The following resources offer some of the best scientific evidence related to physical therapy treatment for heart failure and heart disease. They report recent research and give an overview of the standards of practice both in the United States and internationally. They link to a PubMed* abstract which may also offer free access to the full text, or to other resources. You can read them or print out a copy to bring with you to your health care provider.
Liguori G. ACSM's Guidelines for Exercise Testing and Prescription. 11th ed. Philadelphia, PA: Wolters Kluwer; 2021.
Shoemaker MJ, Dias KJ, Lefebvre KM, Heick JD, Collins SM. Physical therapist clinical practice guideline for the management of individuals with heart failure. Phys Ther. 2020;100(1):14–43. Article Summary in PubMed.
American Heart Association. What is Cardiovascular Disease? www.heart.org. https://www.heart.org/en/health-topics/consumer-healthcare/what-is-cardiovascular-disease. Accessed December 2, 2020.
National Heart Lung and Blood Institute. Heart attack. https://www.nhlbi.nih.gov/health-topics/heart-attack. Accessed December 2, 2020.
Benjamin EJ, Blaha MJ, Chiuve SE, et al. Heart disease and stroke statistics — 2017 update: a report from the American Heart Association [correction in: Circulation. 2017;136(10):e196]. Circulation. 2017;135(10):e146–e603. Article Summary in PubMed.
American Heart Association. How to Help Prevent Heart Disease At Any Age. Reviewed April 1, 2015. Accessed December 2, 2020.
Gupta A, Ghimire G, Hage FG. Guidelines in review: 2013 ACCF/AHA Guideline for the Management of Heart Failure.
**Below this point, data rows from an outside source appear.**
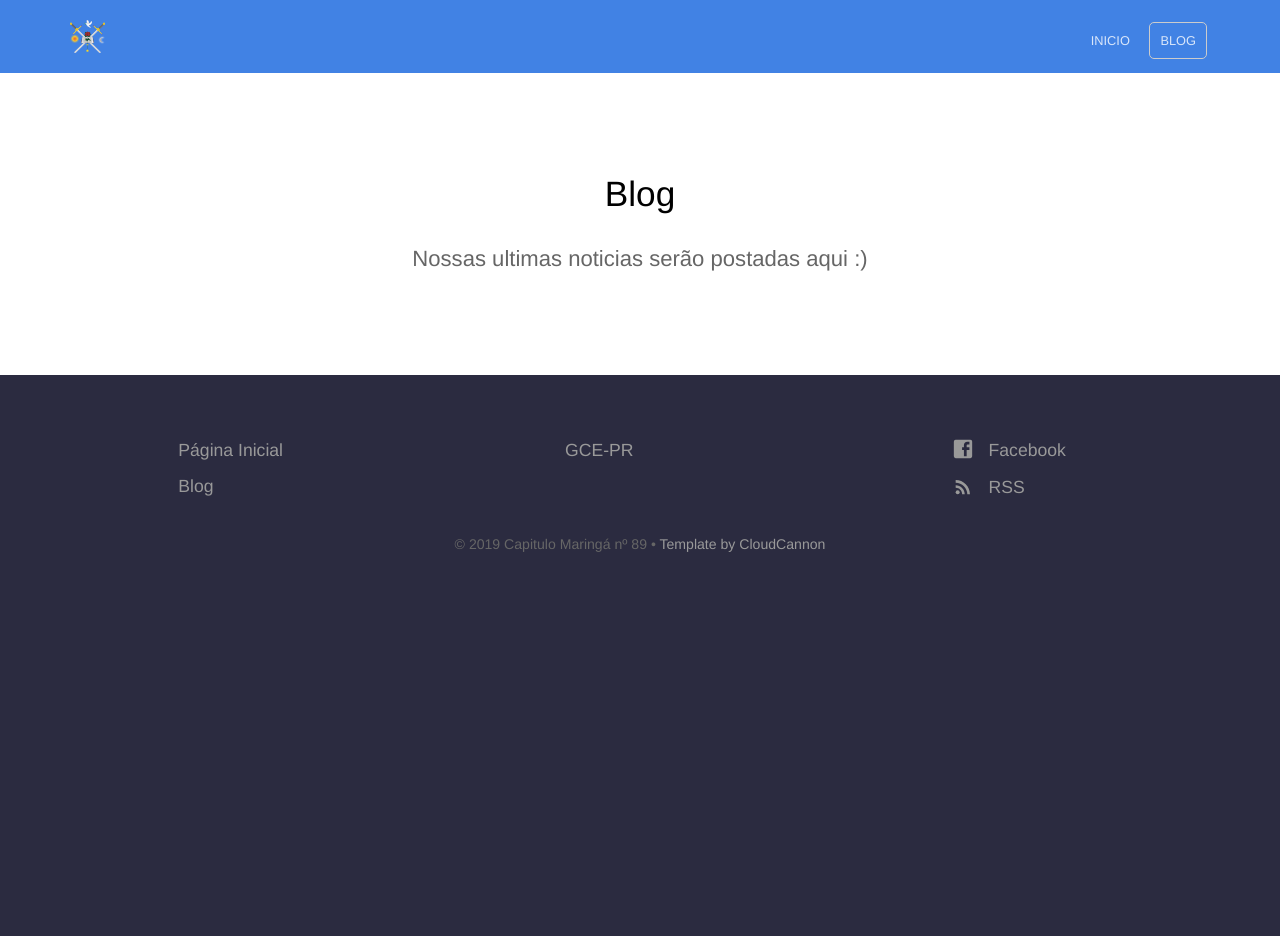
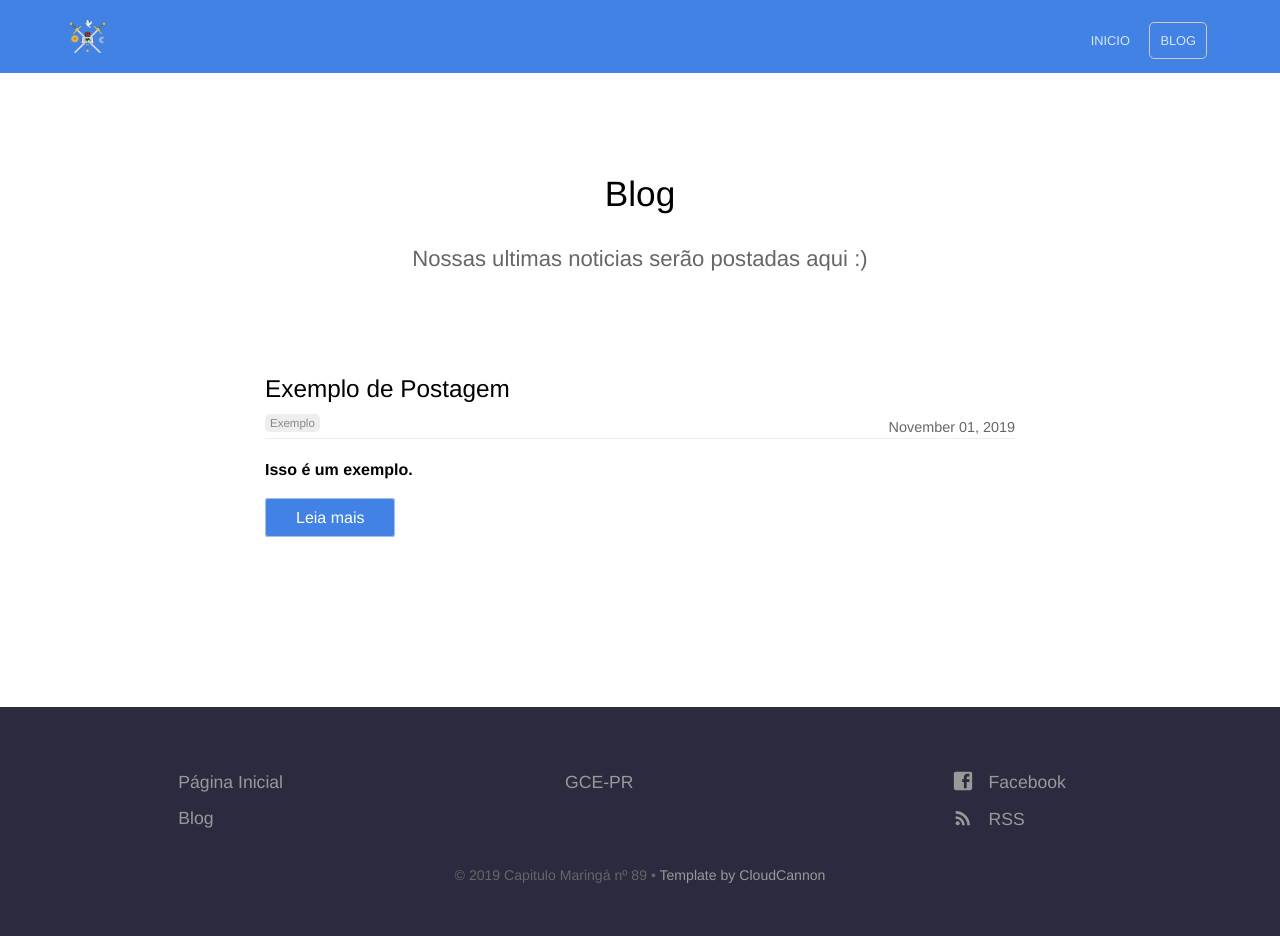
Before and after one commit to capitulomaringa/capitulomaringa.github.io, a Jekyll site: the page built from blog/index.html, in a window 1280 px wide. Built offline with Jekyll 4.4.1, drawn with Linux system fonts in a browser that asks for light colours; the list of posts is cut into pages by our own code; before the commit the page ends 900 px from its top, so only the background shows below that.

Commit message:
Exemplo de postagem.

```diff
--- a/_includes/list-posts.html
+++ b/_includes/list-posts.html
@@ -4,7 +4,7 @@
 		{% include post-title.html post=post %}
 		<div class="post-content">
 			{{ post.excerpt }}
-			<div class="button"><a href="{% include relative-src.html src=post.url %}">Read More</a></div>
+			<div class="button"><a href="{% include relative-src.html src=post.url %}">Leia mais</a></div>
 		</div>
 	</li>
 {% endfor %}
--- a/_layouts/post.html
+++ b/_layouts/post.html
@@ -4,7 +4,6 @@ layout: page
 <div class="blog-post text-container">
 	{% include post-title.html post=page %}
 
-	<p class="editor-link"><a href="cloudcannon:collections/{{ page.path }}" class="btn"><strong>&#9998;</strong> Edit Post</a></p>
 	<div class="post-content">
 		{{ content }}
 
--- /dev/null
+++ b/_posts/2019-11-01-post-exemplo.md
@@ -0,0 +1,9 @@
+---
+title: Exemplo de Postagem
+categories: exemplo
+date: 2019/11/01
+---
+
+#### Isso é um exemplo.
+
+Todas as funções dentro [Link](https://github.com/adam-p/markdown-here/wiki/Markdown-Cheatsheet) são suportadas.
--- a/blog/index.html
+++ b/blog/index.html
@@ -4,7 +4,6 @@ description: Nossas ultimas noticias serão postadas aqui :)
 ---
 
 <div class="text-container">
-	<p class="editor-link"><a href="cloudcannon:collections/_posts" class="btn"><strong>&#9998;</strong> Add Post</a></p>
 	<ul class="blog-posts">
 		{% include list-posts.html posts=paginator.posts %}
 	</ul>
@@ -13,13 +12,13 @@ description: Nossas ultimas noticias serão postadas aqui :)
 		<!-- Pagination links -->
 		<div class="pagination">
 			{% if paginator.previous_page %}
-				<a href="{% include relative-src.html src=paginator.previous_page_path %}" class="previous btn">&larr; Newer posts</a>
+				<a href="{% include relative-src.html src=paginator.previous_page_path %}" class="previous btn">&larr; Postagens recentes...</a>
 			{% endif %}
 
 			<span class="page_number ">{{ paginator.page }} of {{ paginator.total_pages }}</span>
 
 			{% if paginator.next_page %}
-				<a href="{% include relative-src.html src=paginator.next_page_path %}" class="next btn">Older posts &rarr;</a>
+				<a href="{% include relative-src.html src=paginator.next_page_path %}" class="next btn">Postagens antigas... &rarr;</a>
 			{% endif %}
 		</div>
 	{% endif %}
```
J Nucl Cardiol. 2014;21(2):397–399. Article Summary in PubMed.
Authored in 2021 by Christa Gilly, PT, DPT, board-certified clinical specialist in cardiovascular and pulmonary physical therapy, on behalf of the APTA Academy of Cardiovascular & Pulmonary Physical Therapy.